**Your objective:**
Would you please copy all of the data exactly, skipping the images?

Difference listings
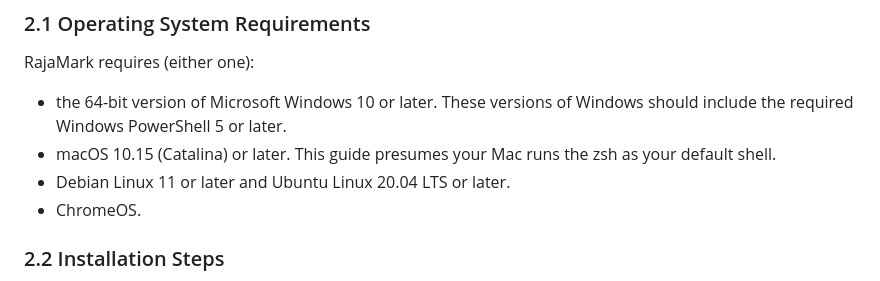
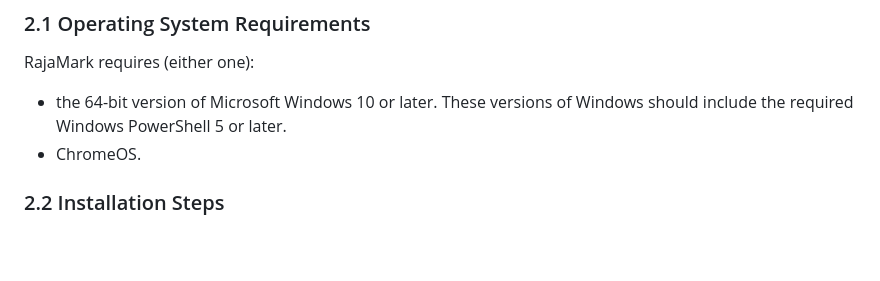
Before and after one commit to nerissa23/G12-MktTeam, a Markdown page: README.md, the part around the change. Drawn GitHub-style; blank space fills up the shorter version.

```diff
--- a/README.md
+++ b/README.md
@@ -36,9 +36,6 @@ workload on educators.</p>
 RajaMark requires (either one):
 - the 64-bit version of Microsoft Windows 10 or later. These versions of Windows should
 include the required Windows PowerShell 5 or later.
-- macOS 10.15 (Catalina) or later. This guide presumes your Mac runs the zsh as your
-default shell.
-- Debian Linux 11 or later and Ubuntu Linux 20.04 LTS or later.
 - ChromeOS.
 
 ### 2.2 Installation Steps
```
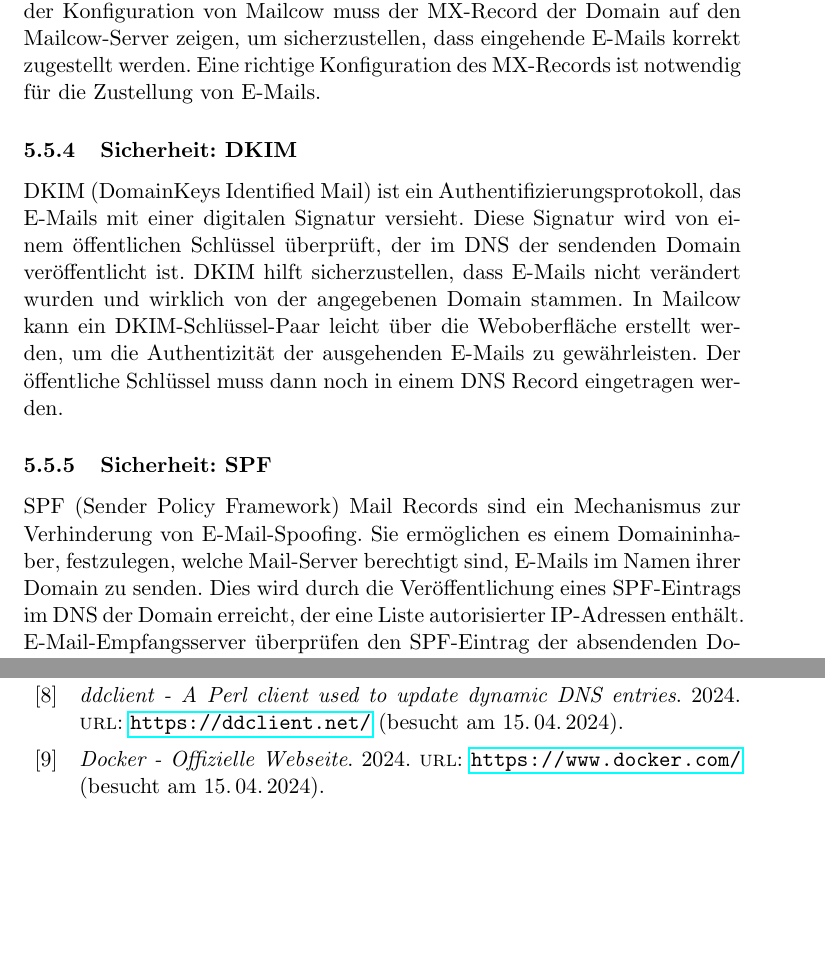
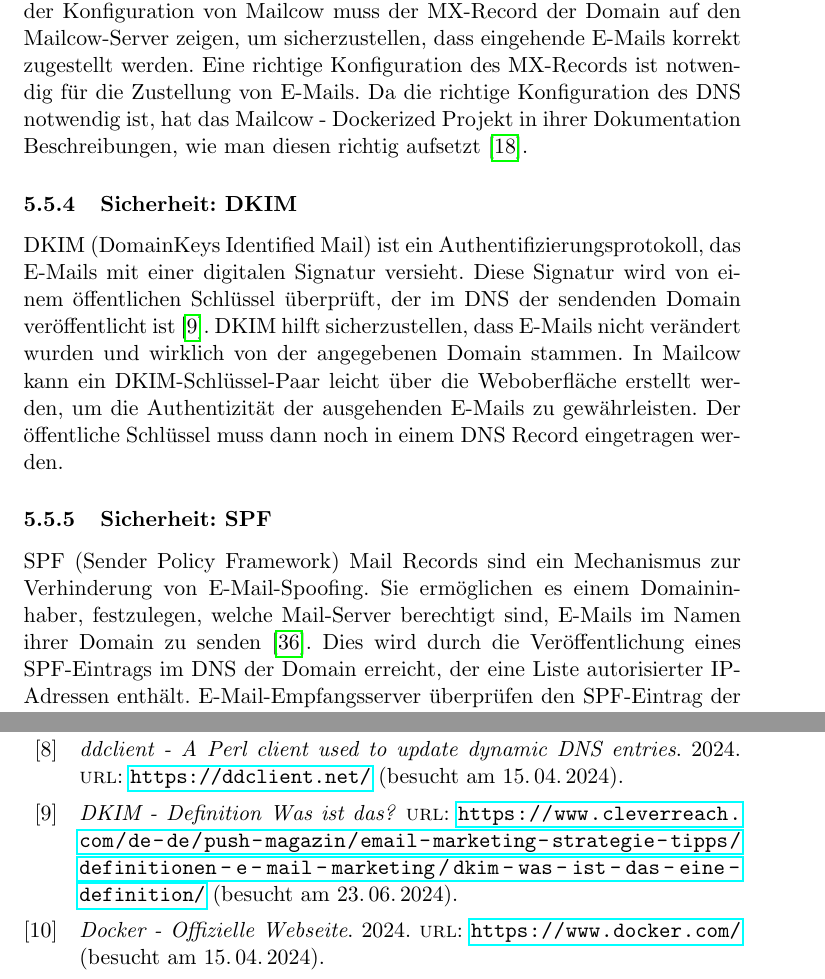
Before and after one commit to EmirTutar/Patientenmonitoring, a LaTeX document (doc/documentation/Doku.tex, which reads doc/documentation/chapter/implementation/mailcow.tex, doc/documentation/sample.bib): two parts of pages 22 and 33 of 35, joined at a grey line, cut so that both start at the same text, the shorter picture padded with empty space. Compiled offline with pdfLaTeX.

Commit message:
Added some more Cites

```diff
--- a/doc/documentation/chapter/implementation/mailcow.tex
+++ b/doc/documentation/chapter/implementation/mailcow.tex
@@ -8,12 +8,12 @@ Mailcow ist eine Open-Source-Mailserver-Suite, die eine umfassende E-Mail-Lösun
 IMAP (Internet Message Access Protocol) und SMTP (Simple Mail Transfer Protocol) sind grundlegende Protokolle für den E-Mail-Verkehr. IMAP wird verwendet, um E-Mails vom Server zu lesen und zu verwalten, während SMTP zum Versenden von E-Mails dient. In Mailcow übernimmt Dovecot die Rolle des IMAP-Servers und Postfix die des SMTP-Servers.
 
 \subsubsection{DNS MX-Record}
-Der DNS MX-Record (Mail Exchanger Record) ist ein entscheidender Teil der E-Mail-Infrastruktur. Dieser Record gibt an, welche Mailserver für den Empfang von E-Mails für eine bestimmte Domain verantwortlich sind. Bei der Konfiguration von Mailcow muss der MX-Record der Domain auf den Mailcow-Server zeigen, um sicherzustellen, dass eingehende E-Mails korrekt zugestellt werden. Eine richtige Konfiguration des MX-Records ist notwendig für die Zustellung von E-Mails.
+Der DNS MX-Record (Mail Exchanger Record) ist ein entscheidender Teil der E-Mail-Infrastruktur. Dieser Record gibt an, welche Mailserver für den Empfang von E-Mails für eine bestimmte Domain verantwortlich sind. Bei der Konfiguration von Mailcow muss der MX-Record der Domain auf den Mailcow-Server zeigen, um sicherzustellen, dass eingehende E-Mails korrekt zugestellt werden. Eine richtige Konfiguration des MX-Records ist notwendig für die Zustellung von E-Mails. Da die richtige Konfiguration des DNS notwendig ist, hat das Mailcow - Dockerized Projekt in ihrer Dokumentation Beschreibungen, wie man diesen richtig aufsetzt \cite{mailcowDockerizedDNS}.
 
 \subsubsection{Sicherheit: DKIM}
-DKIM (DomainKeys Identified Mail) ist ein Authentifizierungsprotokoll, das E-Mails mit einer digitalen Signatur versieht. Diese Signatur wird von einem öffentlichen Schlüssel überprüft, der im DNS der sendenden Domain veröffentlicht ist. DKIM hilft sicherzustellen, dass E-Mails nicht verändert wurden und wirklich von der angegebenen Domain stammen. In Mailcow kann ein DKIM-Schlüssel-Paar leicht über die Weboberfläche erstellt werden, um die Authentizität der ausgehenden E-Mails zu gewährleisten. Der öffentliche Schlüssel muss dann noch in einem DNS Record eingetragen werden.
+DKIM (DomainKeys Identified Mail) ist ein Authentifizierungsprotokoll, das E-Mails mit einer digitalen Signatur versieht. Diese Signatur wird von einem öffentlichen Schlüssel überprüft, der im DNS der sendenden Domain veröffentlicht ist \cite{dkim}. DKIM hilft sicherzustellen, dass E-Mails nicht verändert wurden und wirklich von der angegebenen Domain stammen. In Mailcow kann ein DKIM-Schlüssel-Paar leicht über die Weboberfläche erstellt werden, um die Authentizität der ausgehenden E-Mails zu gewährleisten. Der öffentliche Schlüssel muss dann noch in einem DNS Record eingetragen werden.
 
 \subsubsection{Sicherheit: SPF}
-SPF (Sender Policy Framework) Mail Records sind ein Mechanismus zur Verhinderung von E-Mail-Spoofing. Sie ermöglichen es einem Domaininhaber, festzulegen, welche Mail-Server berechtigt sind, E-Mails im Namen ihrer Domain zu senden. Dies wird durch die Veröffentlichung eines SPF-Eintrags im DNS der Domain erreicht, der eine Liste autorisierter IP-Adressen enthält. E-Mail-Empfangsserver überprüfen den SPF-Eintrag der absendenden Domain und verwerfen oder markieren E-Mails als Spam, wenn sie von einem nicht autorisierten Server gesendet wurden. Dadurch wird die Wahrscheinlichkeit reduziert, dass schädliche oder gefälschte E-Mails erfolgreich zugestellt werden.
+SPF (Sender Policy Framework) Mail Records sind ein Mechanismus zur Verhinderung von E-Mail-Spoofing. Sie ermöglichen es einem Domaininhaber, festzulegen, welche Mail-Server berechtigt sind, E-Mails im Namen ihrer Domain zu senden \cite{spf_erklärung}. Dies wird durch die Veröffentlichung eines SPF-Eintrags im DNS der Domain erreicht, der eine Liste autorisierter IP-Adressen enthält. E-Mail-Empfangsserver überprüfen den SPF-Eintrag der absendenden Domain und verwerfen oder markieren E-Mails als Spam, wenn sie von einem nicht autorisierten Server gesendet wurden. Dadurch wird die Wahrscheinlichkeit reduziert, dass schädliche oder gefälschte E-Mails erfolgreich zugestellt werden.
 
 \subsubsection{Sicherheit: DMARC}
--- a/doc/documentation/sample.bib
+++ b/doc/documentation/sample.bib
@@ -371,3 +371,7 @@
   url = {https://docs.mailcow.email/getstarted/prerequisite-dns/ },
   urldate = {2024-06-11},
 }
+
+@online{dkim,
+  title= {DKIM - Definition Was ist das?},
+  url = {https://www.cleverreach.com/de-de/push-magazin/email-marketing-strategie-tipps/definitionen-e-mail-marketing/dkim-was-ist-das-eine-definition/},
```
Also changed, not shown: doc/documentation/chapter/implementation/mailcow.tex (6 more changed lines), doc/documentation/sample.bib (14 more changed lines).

**Output of the task:**
Before and after one commit to nerissa23/G12-MktTeam, a Markdown page: README.md, the part around the change. Drawn GitHub-style; blank space fills up the shorter version.

```diff
--- a/README.md
+++ b/README.md
@@ -36,9 +36,6 @@ workload on educators.</p>
 RajaMark requires (either one):
 - the 64-bit version of Microsoft Windows 10 or later. These versions of Windows should
 include the required Windows PowerShell 5 or later.
-- macOS 10.15 (Catalina) or later. This guide presumes your Mac runs the zsh as your
-default shell.
-- Debian Linux 11 or later and Ubuntu Linux 20.04 LTS or later.
 - ChromeOS.
 
 ### 2.2 Installation Steps
```
Before and after one commit to EmirTutar/Patientenmonitoring, a LaTeX document (doc/documentation/Doku.tex, which reads doc/documentation/chapter/implementation/mailcow.tex, doc/documentation/sample.bib): two parts of pages 22 and 33 of 35, joined at a grey line, cut so that both start at the same text, the shorter picture padded with empty space. Compiled offline with pdfLaTeX.

Commit message:
Added some more Cites

```diff
--- a/doc/documentation/chapter/implementation/mailcow.tex
+++ b/doc/documentation/chapter/implementation/mailcow.tex
@@ -8,12 +8,12 @@ Mailcow ist eine Open-Source-Mailserver-Suite, die eine umfassende E-Mail-Lösun
 IMAP (Internet Message Access Protocol) und SMTP (Simple Mail Transfer Protocol) sind grundlegende Protokolle für den E-Mail-Verkehr. IMAP wird verwendet, um E-Mails vom Server zu lesen und zu verwalten, während SMTP zum Versenden von E-Mails dient. In Mailcow übernimmt Dovecot die Rolle des IMAP-Servers und Postfix die des SMTP-Servers.
 
 \subsubsection{DNS MX-Record}
-Der DNS MX-Record (Mail Exchanger Record) ist ein entscheidender Teil der E-Mail-Infrastruktur. Dieser Record gibt an, welche Mailserver für den Empfang von E-Mails für eine bestimmte Domain verantwortlich sind. Bei der Konfiguration von Mailcow muss der MX-Record der Domain auf den Mailcow-Server zeigen, um sicherzustellen, dass eingehende E-Mails korrekt zugestellt werden. Eine richtige Konfiguration des MX-Records ist notwendig für die Zustellung von E-Mails.
+Der DNS MX-Record (Mail Exchanger Record) ist ein entscheidender Teil der E-Mail-Infrastruktur. Dieser Record gibt an, welche Mailserver für den Empfang von E-Mails für eine bestimmte Domain verantwortlich sind. Bei der Konfiguration von Mailcow muss der MX-Record der Domain auf den Mailcow-Server zeigen, um sicherzustellen, dass eingehende E-Mails korrekt zugestellt werden. Eine richtige Konfiguration des MX-Records ist notwendig für die Zustellung von E-Mails. Da die richtige Konfiguration des DNS notwendig ist, hat das Mailcow - Dockerized Projekt in ihrer Dokumentation Beschreibungen, wie man diesen richtig aufsetzt \cite{mailcowDockerizedDNS}.
 
 \subsubsection{Sicherheit: DKIM}
-DKIM (DomainKeys Identified Mail) ist ein Authentifizierungsprotokoll, das E-Mails mit einer digitalen Signatur versieht. Diese Signatur wird von einem öffentlichen Schlüssel überprüft, der im DNS der sendenden Domain veröffentlicht ist. DKIM hilft sicherzustellen, dass E-Mails nicht verändert wurden und wirklich von der angegebenen Domain stammen. In Mailcow kann ein DKIM-Schlüssel-Paar leicht über die Weboberfläche erstellt werden, um die Authentizität der ausgehenden E-Mails zu gewährleisten. Der öffentliche Schlüssel muss dann noch in einem DNS Record eingetragen werden.
+DKIM (DomainKeys Identified Mail) ist ein Authentifizierungsprotokoll, das E-Mails mit einer digitalen Signatur versieht. Diese Signatur wird von einem öffentlichen Schlüssel überprüft, der im DNS der sendenden Domain veröffentlicht ist \cite{dkim}. DKIM hilft sicherzustellen, dass E-Mails nicht verändert wurden und wirklich von der angegebenen Domain stammen. In Mailcow kann ein DKIM-Schlüssel-Paar leicht über die Weboberfläche erstellt werden, um die Authentizität der ausgehenden E-Mails zu gewährleisten. Der öffentliche Schlüssel muss dann noch in einem DNS Record eingetragen werden.
 
 \subsubsection{Sicherheit: SPF}
-SPF (Sender Policy Framework) Mail Records sind ein Mechanismus zur Verhinderung von E-Mail-Spoofing. Sie ermöglichen es einem Domaininhaber, festzulegen, welche Mail-Server berechtigt sind, E-Mails im Namen ihrer Domain zu senden. Dies wird durch die Veröffentlichung eines SPF-Eintrags im DNS der Domain erreicht, der eine Liste autorisierter IP-Adressen enthält. E-Mail-Empfangsserver überprüfen den SPF-Eintrag der absendenden Domain und verwerfen oder markieren E-Mails als Spam, wenn sie von einem nicht autorisierten Server gesendet wurden. Dadurch wird die Wahrscheinlichkeit reduziert, dass schädliche oder gefälschte E-Mails erfolgreich zugestellt werden.
+SPF (Sender Policy Framework) Mail Records sind ein Mechanismus zur Verhinderung von E-Mail-Spoofing. Sie ermöglichen es einem Domaininhaber, festzulegen, welche Mail-Server berechtigt sind, E-Mails im Namen ihrer Domain zu senden \cite{spf_erklärung}. Dies wird durch die Veröffentlichung eines SPF-Eintrags im DNS der Domain erreicht, der eine Liste autorisierter IP-Adressen enthält. E-Mail-Empfangsserver überprüfen den SPF-Eintrag der absendenden Domain und verwerfen oder markieren E-Mails als Spam, wenn sie von einem nicht autorisierten Server gesendet wurden. Dadurch wird die Wahrscheinlichkeit reduziert, dass schädliche oder gefälschte E-Mails erfolgreich zugestellt werden.
 
 \subsubsection{Sicherheit: DMARC}
--- a/doc/documentation/sample.bib
+++ b/doc/documentation/sample.bib
@@ -371,3 +371,7 @@
   url = {https://docs.mailcow.email/getstarted/prerequisite-dns/ },
   urldate = {2024-06-11},
 }
+
+@online{dkim,
+  title= {DKIM - Definition Was ist das?},
+  url = {https://www.cleverreach.com/de-de/push-magazin/email-marketing-strategie-tipps/definitionen-e-mail-marketing/dkim-was-ist-das-eine-definition/},
```
Also changed, not shown: doc/documentation/chapter/implementation/mailcow.tex (6 more changed lines), doc/documentation/sample.bib (14 more changed lines).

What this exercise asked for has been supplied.